Schools can’t teach everything. The early years of a child’s life is in the home and even when he or she starts to attend school parents continue to have the majority of the responsibility for how their children develop and the habits they form. It is not a paid job; the lessons are taught out of love with the aim of seeing children develop their potential and become people who can contribute to society. A young couple’s own parents, family and friends will be happy to provide help and advice but ultimately it is the couple themselves that have to decide what to teach their children. What they should try to avoid is passing on bad habits and one area where that is very important is in finance.
The environment has been changing regularly in recent years but the rules are still the same even if the early years after the millennium saw a degree of complacency that is unlikely to be repeated. It was a time of easy credit when few people worried about building up debt. There was always another credit card company happy to offer 0% finance transfers and an immediate credit line. In addition real estate prices were rising so few people worried about spending; they could always re-mortgage. The recession brought a sudden halt to that and in theory that should have been the end to complacency.
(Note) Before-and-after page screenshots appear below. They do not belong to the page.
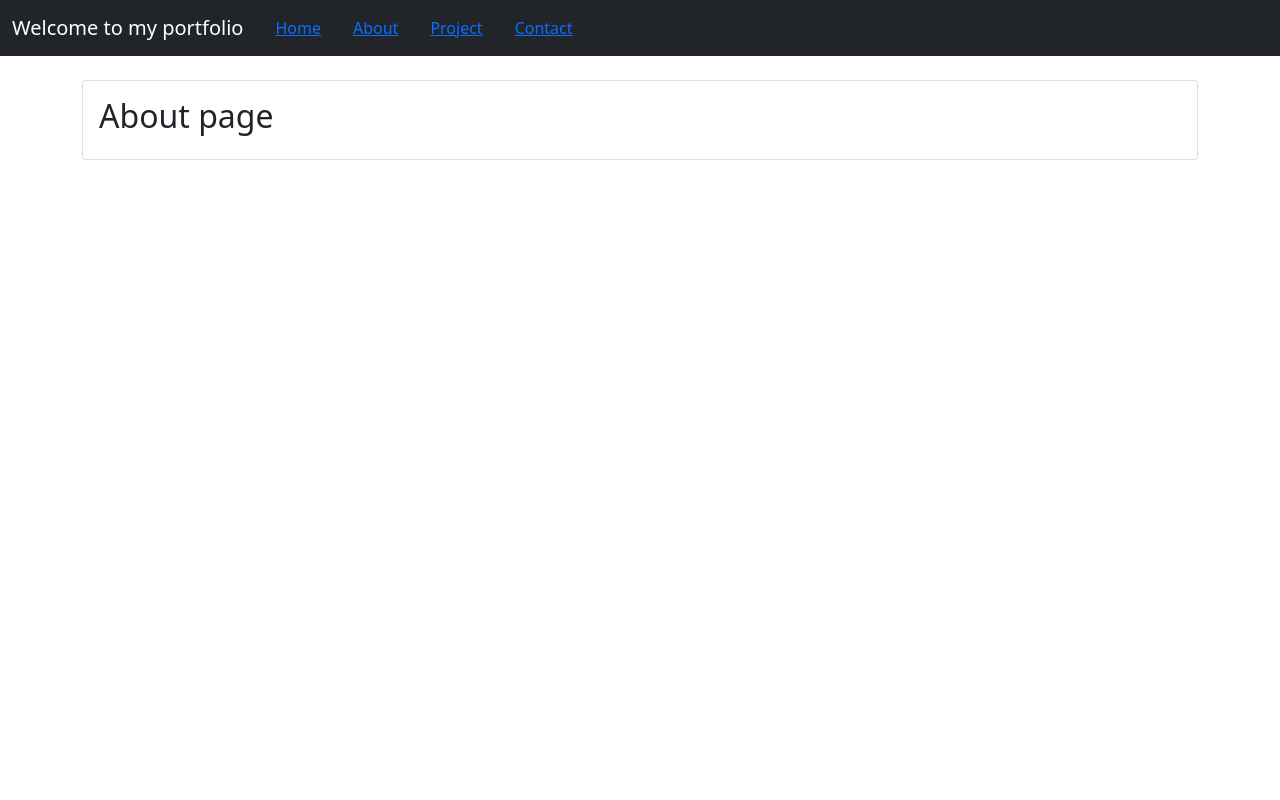
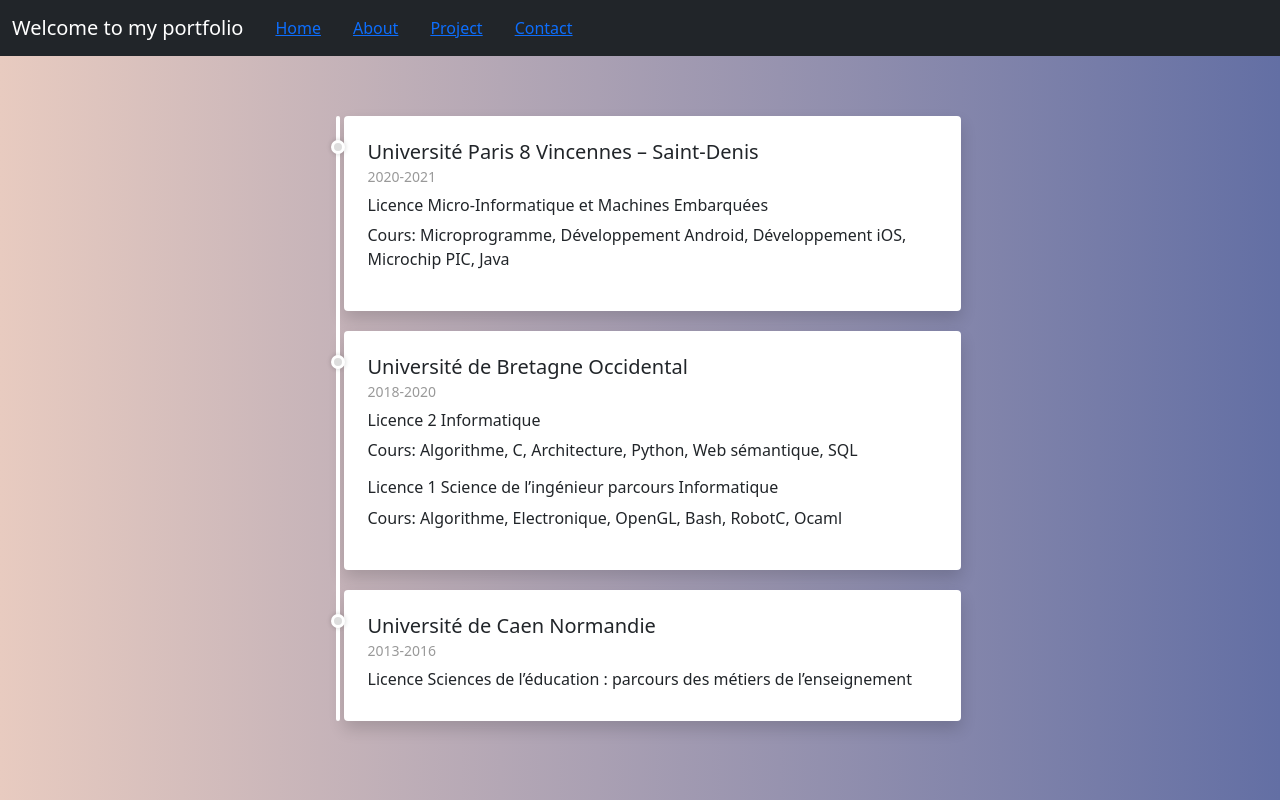
Before and after one commit to thiphan94/Portfolio-React-JS-Bootstrap-5, a React (Create React App) app: page /about in a window 1280 px wide. Built offline with nearby package versions, Linux system fonts and the light colour scheme.

Commit message:
timeline

```diff
--- a/src/App.css
+++ b/src/App.css
@@ -17,3 +17,70 @@
   margin-top: 10px;
   margin-bottom: 10px;
 }
+
+ul.timeline {
+  list-style-type: none;
+  position: relative;
+  padding-left: 1.5rem;
+}
+
+/* Timeline vertical line */
+ul.timeline:before {
+  content: ' ';
+  background: #fff;
+  display: inline-block;
+  position: absolute;
+  left: 16px;
+  width: 4px;
+  height: 100%;
+  z-index: 400;
+  border-radius: 1rem;
+}
+
+li.timeline-item {
+  margin: 20px 0;
+}
+
+/* Timeline item arrow */
+.timeline-arrow {
+  border-top: 0.5rem solid transparent;
+  border-right: 0.5rem solid #fff;
+  border-bottom: 0.5rem solid transparent;
+  display: block;
+  position: absolute;
+  left: 2rem;
+}
+
+/* Timeline item circle marker */
+li.timeline-item::before {
+  content: ' ';
+  background: #ddd;
+  display: inline-block;
+  position: absolute;
+  border-radius: 50%;
+  border: 3px solid #fff;
+  left: 11px;
+  width: 14px;
+  height: 14px;
+  z-index: 400;
+  box-shadow: 0 0 5px rgba(0, 0, 0, 0.2);
+}
+
+
+/*
+*
+* ==========================================
+* FOR DEMO PURPOSES
+* ==========================================
+*
+*/
+body {
+  background: #E8CBC0;
+  background: -webkit-linear-gradient(to right, #E8CBC0, #636FA4);
+  background: linear-gradient(to right, #E8CBC0, #636FA4);
+  min-height: 100vh;
+}
+
+.text-gray {
+  color: #999;
+}
--- a/src/components/pages/About.js
+++ b/src/components/pages/About.js
@@ -1,15 +1,48 @@
 import React from 'react';
+import Slider from '../inc/Slider';
+import {Link} from 'react-router-dom';
+
 
 function About(){
     return (
-        <div className="container">
-            <div className="card mt-4">
-                <div className="card-body">
-                    <h2>About page</h2>
-                </div>
+        <div>
+            <section className="section">
+                <div className="container">
+                <div class="row">
+            <div class="col-lg-7 mx-auto">
+
+
+                <ul class="timeline">
+                    <li class="timeline-item bg-white rounded ml-3 p-4 shadow">
+                        <div class="timeline-arrow"></div>
+                        <h2 class="h5 mb-0">Université Paris 8 Vincennes – Saint-Denis</h2><span class="small text-gray"><i class="fa fa-clock-o mr-1"></i>2020-2021</span>
+                        <h6 class="text-small mt-2 font-weight-light">Licence Micro-Informatique et Machines Embarquées </h6>
+                        <p>Cours: Microprogramme, Développement Android, Développement iOS, Microchip PIC, Java</p>
+                    </li>
+                    <li class="timeline-item bg-white rounded ml-3 p-4 shadow">
+                        <div class="timeline-arrow"></div>
+                        <h2 class="h5 mb-0">Université de Bretagne Occidental </h2><span class="small text-gray"><i class="fa fa-clock-o mr-1"></i>2018-2020</span>
+                        <h6 class="text-small mt-2 font-weight-light">Licence 2 Informatique</h6>
+                        <p>Cours: Algorithme, C, Architecture, Python, Web sémantique, SQL </p>
+                        <h6 class="text-small mt-2 font-weight-light">Licence 1 Science de l’ingénieur parcours Informatique</h6>
+                        <p>Cours: Algorithme, Electronique, OpenGL, Bash, RobotC, Ocaml </p>
+                    </li>
+                    <li class="timeline-item bg-white rounded ml-3 p-4 shadow">
+                        <div class="timeline-arrow"></div>
+                        <h2 class="h5 mb-0">Université de Caen Normandie</h2><span class="small text-gray"><i class="fa fa-clock-o mr-1"></i>2013-2016</span>
+                        <h6 class="text-small mt-2 font-weight-light">Licence Sciences de l’éducation :
+parcours des métiers de l’enseignement</h6>
+                    </li>
+                </ul>
+
             </div>
         </div>
+                </div>
+            </section>
+        </div>
+
     );
+
 
 }
 
```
A few years of recession followed with many families struggling under the weight of debt they could not afford. A young couple starting out may well have seen the financial problems that complacency and then recession caused. The lessons should be passed on to their own children; buying on credit can be dangerous as well as costly. Children who see their parents spending on a credit card inevitably think that is the norm. If such spending creates a balance that receives a high interest rate charge at the end of the month because the full amount is not settled then it is a habit that parents should never pass on to their children.
Some of the statistics in the USA are disturbing; almost two thirds of families have no emergency fund that they can use if a financial problem arises. The figures on retirement are no better with the Social Security system under extreme pressure. Anyone that thinks they can rely on that system when they retire are fooling themselves. Children should be taught the importance of saving to avoid joining the numbers that appear to be short of what they need.
Children develop better in a stable environment and that is certainly more likely to be in one where there are no financial concerns. Those families that suffered during the recession because they were unable to meet their bills had to live through troubling times and that inevitably impacted on children as well as those towards the end of college education when the recession began, people who may now be looking to pass on good habits to their own youngsters.
There is no reason to discuss every financial decision with your children but what you likewise do not want to do is to give them a false impression. If you are struggling to control your finances and if as a result you have built up debt on your credit cards then you should as a matter of urgency look for solutions to the problem. If you have regular income then online lenders are likely to look favorably on a realistic application. You will be paying less interest on a realistic loans than you are paying on credit card balances.
You need to act; children can instinctively see when there is a problem and will not necessarily see it as a consequence of spending unwisely or extravagantly. There is an old saying that hopefully no longer applies: ‘Do as I say, not as I do!’ It pays to teach children the right way to manage money; perhaps to give them a few simple chores to earn their allowance. That is a valuable lesson and if parents follow the right rules themselves, hopefully their children will do likewise.